Segment Start: INFORMATION GIVEN

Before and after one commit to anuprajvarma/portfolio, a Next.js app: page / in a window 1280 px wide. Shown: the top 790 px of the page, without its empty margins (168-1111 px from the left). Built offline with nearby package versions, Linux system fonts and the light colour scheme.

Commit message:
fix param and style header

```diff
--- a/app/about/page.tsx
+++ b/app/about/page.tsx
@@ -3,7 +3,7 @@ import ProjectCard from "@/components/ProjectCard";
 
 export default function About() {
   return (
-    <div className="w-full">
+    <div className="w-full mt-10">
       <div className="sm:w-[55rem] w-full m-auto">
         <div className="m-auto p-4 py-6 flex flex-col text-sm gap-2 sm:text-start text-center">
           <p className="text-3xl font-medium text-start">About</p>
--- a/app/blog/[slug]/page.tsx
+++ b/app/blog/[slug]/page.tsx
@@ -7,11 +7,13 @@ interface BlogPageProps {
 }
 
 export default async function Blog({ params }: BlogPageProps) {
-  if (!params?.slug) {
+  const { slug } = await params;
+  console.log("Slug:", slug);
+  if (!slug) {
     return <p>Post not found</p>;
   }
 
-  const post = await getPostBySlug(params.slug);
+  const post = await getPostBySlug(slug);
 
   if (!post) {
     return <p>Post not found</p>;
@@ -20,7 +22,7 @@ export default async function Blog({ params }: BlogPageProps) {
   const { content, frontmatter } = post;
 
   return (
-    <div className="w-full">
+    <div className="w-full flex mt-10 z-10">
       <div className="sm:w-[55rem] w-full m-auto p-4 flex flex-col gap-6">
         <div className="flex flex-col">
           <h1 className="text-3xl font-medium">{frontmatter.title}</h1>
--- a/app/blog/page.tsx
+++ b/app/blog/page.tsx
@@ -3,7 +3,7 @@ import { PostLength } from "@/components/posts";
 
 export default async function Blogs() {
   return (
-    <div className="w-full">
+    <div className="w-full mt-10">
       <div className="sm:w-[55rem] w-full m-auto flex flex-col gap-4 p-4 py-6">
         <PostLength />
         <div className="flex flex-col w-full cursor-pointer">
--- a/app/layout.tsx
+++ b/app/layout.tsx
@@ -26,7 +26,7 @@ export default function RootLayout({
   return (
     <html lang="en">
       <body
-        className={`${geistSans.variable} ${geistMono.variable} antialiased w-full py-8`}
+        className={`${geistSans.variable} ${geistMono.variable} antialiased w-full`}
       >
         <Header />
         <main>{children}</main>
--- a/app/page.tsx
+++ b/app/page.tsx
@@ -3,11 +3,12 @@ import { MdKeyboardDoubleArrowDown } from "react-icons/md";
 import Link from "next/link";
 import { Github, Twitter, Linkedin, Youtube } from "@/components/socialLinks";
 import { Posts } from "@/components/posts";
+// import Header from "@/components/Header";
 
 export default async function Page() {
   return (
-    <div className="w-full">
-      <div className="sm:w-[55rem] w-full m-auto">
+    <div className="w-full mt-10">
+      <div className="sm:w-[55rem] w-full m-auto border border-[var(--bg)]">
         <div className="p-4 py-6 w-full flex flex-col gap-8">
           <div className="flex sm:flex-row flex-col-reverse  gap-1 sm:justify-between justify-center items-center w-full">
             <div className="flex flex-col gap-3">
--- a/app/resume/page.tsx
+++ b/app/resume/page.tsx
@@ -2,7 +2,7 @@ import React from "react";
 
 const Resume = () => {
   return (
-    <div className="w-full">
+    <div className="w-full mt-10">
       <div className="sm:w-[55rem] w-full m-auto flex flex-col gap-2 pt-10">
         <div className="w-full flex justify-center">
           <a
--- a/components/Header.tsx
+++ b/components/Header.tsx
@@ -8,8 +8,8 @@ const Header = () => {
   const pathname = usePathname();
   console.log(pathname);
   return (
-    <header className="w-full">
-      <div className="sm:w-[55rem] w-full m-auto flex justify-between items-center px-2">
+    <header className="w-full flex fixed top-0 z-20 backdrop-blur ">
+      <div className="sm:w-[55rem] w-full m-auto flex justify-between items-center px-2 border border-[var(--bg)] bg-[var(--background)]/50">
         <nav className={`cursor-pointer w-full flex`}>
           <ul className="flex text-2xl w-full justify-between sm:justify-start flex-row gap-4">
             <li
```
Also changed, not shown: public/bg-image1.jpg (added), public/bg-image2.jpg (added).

Segment End: INFORMATION GIVEN
Segment Start: INFORMATION GIVEN

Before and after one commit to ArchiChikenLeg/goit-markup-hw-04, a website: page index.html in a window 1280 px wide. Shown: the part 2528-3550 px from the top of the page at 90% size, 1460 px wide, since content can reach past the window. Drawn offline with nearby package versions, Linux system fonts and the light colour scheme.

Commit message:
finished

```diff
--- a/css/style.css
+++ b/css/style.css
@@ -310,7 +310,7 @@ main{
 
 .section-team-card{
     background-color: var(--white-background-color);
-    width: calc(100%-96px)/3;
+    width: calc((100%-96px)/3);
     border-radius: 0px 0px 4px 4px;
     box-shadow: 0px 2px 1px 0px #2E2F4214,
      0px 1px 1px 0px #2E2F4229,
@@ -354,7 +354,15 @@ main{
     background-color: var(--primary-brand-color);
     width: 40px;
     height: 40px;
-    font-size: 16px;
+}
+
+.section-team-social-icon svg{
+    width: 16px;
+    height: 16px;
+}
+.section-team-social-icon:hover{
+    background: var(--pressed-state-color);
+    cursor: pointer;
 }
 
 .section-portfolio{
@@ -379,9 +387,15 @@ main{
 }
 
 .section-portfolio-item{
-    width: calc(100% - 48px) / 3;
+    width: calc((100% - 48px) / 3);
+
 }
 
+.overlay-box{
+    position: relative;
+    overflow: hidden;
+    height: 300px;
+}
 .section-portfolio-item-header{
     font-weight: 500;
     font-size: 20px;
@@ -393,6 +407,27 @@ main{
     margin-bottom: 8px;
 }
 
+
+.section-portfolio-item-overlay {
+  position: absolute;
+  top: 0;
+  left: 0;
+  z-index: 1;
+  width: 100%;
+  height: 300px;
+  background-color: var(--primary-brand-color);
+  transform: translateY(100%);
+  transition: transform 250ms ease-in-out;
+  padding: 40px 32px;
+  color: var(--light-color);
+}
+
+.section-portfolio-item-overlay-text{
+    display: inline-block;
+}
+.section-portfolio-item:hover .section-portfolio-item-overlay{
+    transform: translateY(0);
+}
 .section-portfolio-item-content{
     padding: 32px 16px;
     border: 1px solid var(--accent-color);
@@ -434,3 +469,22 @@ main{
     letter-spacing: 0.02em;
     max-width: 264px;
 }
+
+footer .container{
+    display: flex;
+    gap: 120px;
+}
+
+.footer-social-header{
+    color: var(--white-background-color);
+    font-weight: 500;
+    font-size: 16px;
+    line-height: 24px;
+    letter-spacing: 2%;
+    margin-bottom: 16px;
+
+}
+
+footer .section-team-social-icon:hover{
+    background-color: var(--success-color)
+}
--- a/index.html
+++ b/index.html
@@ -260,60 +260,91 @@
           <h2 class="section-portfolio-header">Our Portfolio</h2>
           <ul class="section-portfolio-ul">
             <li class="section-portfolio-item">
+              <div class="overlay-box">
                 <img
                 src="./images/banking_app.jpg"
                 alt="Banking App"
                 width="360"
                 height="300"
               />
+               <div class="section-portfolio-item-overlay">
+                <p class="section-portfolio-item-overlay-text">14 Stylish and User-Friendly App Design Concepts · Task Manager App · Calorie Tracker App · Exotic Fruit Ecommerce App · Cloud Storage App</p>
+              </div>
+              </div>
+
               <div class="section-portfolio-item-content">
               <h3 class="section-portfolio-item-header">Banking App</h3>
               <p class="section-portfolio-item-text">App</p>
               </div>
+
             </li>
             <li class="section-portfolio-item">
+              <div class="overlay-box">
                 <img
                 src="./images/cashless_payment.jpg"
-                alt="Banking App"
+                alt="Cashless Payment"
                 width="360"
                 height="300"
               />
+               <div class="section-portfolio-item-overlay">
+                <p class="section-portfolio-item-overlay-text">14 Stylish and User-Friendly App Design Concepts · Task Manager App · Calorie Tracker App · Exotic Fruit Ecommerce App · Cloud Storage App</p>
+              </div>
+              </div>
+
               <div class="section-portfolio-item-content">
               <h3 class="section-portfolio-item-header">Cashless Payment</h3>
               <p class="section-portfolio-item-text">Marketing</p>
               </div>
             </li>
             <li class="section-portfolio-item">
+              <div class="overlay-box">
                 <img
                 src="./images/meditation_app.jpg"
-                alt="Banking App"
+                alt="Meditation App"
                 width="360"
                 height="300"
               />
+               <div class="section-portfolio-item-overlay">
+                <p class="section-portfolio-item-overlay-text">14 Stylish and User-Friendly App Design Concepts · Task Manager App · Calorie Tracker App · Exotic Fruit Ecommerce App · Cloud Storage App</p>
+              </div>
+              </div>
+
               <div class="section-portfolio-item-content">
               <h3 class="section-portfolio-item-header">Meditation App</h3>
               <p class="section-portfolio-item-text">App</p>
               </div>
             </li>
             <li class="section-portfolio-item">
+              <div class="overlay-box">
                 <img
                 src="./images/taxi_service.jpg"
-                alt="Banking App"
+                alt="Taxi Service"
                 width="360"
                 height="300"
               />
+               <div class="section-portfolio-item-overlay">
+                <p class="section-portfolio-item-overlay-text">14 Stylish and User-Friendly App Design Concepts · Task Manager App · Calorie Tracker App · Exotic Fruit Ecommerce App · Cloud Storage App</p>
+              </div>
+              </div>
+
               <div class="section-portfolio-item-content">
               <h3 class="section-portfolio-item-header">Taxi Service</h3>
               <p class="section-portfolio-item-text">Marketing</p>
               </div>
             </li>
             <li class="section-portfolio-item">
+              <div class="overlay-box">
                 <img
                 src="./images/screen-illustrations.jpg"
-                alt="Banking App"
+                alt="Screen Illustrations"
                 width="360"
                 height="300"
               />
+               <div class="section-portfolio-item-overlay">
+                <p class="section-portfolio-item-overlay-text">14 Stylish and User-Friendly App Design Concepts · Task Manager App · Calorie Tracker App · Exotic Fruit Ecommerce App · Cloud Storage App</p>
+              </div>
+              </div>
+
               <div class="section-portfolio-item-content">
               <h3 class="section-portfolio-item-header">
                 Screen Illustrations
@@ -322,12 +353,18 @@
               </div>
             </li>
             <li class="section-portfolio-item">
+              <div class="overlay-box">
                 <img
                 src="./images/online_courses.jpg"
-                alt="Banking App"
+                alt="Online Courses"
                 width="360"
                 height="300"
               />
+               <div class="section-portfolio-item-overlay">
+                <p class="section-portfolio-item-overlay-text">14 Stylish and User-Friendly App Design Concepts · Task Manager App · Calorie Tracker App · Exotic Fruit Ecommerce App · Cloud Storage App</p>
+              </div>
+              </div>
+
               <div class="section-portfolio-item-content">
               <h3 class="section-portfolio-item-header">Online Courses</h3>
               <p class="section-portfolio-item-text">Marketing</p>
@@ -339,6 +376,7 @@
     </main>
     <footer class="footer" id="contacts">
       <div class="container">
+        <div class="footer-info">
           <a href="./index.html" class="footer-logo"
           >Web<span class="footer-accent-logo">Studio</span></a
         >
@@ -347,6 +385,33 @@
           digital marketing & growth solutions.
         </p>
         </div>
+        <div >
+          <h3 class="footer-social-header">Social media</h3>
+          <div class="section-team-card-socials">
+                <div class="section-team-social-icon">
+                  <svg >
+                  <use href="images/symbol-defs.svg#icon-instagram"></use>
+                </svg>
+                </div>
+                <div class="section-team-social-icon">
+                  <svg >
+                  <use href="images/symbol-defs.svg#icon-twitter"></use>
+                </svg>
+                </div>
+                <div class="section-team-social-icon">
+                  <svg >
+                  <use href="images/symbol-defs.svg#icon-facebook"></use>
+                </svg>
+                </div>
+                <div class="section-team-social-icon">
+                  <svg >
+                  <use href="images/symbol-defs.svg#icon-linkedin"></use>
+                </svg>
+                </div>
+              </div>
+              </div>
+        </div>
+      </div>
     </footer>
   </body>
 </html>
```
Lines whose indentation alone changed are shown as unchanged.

Segment End: INFORMATION GIVEN
Segment Start: INFORMATION GIVEN

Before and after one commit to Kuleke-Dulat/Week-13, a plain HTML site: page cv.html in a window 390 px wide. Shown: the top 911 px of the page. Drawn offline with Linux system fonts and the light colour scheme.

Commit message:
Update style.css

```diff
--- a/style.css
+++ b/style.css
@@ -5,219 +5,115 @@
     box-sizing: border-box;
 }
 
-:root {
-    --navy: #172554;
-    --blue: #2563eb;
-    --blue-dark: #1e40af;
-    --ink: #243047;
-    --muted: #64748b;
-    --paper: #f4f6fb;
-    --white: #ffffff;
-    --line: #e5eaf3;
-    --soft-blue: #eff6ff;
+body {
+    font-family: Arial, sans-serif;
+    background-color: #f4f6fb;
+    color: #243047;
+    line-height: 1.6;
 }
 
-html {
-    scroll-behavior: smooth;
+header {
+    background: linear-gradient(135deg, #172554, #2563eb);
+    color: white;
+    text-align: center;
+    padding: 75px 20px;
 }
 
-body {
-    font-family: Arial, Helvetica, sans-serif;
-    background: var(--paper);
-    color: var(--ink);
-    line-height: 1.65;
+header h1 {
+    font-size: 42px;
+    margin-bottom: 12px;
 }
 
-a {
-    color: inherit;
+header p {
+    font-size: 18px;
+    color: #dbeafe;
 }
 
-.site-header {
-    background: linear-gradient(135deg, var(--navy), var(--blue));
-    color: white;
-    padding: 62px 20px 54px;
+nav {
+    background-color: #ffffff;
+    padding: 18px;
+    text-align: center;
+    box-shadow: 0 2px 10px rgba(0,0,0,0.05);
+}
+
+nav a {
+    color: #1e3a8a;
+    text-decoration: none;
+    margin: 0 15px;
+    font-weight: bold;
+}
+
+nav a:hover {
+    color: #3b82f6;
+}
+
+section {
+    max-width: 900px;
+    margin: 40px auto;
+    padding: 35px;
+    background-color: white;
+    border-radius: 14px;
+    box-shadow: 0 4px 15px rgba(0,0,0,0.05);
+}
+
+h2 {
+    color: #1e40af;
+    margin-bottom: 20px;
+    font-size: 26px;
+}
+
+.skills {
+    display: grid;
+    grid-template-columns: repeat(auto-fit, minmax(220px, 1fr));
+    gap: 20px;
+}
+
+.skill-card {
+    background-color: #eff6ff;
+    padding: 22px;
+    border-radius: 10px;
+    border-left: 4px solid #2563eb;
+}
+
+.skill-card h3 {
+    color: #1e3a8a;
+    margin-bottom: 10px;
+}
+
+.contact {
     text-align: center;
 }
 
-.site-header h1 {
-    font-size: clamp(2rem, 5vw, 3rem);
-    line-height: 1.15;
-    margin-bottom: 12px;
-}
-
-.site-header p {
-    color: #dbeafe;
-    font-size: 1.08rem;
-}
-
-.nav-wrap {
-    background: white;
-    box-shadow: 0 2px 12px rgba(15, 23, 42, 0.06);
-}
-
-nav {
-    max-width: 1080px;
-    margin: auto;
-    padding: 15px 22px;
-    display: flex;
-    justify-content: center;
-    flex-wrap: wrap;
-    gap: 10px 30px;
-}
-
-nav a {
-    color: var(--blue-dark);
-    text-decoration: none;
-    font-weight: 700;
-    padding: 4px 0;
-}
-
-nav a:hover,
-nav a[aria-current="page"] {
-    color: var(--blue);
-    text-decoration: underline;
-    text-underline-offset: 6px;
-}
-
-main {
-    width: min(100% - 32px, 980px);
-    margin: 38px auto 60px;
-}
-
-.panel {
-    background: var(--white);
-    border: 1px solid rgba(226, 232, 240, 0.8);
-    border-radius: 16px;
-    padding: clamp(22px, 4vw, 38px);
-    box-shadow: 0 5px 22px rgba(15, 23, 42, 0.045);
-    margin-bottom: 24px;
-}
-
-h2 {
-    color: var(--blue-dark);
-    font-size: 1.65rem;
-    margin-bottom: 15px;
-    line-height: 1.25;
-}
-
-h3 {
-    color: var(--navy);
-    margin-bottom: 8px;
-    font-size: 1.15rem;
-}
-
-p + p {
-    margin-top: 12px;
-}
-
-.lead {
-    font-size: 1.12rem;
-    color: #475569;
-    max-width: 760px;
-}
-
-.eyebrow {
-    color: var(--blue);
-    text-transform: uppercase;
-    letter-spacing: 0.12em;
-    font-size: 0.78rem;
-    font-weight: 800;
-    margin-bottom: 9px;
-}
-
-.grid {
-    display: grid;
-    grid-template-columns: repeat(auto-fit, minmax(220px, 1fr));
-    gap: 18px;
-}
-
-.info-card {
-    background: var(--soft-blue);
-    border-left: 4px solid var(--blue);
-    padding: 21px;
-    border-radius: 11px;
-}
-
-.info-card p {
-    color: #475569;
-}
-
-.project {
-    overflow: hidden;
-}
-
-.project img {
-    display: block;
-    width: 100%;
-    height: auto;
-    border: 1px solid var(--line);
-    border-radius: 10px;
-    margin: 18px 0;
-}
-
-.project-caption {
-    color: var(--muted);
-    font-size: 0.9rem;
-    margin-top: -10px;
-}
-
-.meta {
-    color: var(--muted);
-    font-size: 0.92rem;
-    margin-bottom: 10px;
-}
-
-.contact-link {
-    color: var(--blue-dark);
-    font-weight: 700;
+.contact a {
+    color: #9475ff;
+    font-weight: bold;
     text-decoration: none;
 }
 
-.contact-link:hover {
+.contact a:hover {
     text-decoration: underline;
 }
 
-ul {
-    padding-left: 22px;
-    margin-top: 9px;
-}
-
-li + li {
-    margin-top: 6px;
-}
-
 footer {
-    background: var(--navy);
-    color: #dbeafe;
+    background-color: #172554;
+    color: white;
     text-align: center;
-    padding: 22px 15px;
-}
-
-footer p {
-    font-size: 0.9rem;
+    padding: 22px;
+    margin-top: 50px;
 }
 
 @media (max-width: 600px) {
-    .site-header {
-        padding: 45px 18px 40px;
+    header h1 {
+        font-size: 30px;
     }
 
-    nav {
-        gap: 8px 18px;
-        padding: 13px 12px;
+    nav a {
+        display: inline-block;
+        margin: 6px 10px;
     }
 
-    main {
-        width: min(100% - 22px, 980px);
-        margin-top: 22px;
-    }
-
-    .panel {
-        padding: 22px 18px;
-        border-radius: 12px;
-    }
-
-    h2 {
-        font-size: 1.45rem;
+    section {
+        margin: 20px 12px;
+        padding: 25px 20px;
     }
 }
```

Segment End: INFORMATION GIVEN

• [WORK INSTRUCTION] Scan the records above for the string "default", then copy each line where it turns up.

• [RESPONSE FOR THIS EXERCISE]
 export default function About() {
 export default async function Blog({ params }: BlogPageProps) {
@@ -20,7 +22,7 @@ export default async function Blog({ params }: BlogPageProps) {
 export default async function Blogs() {
@@ -26,7 +26,7 @@ export default function RootLayout({
 export default async function Page() {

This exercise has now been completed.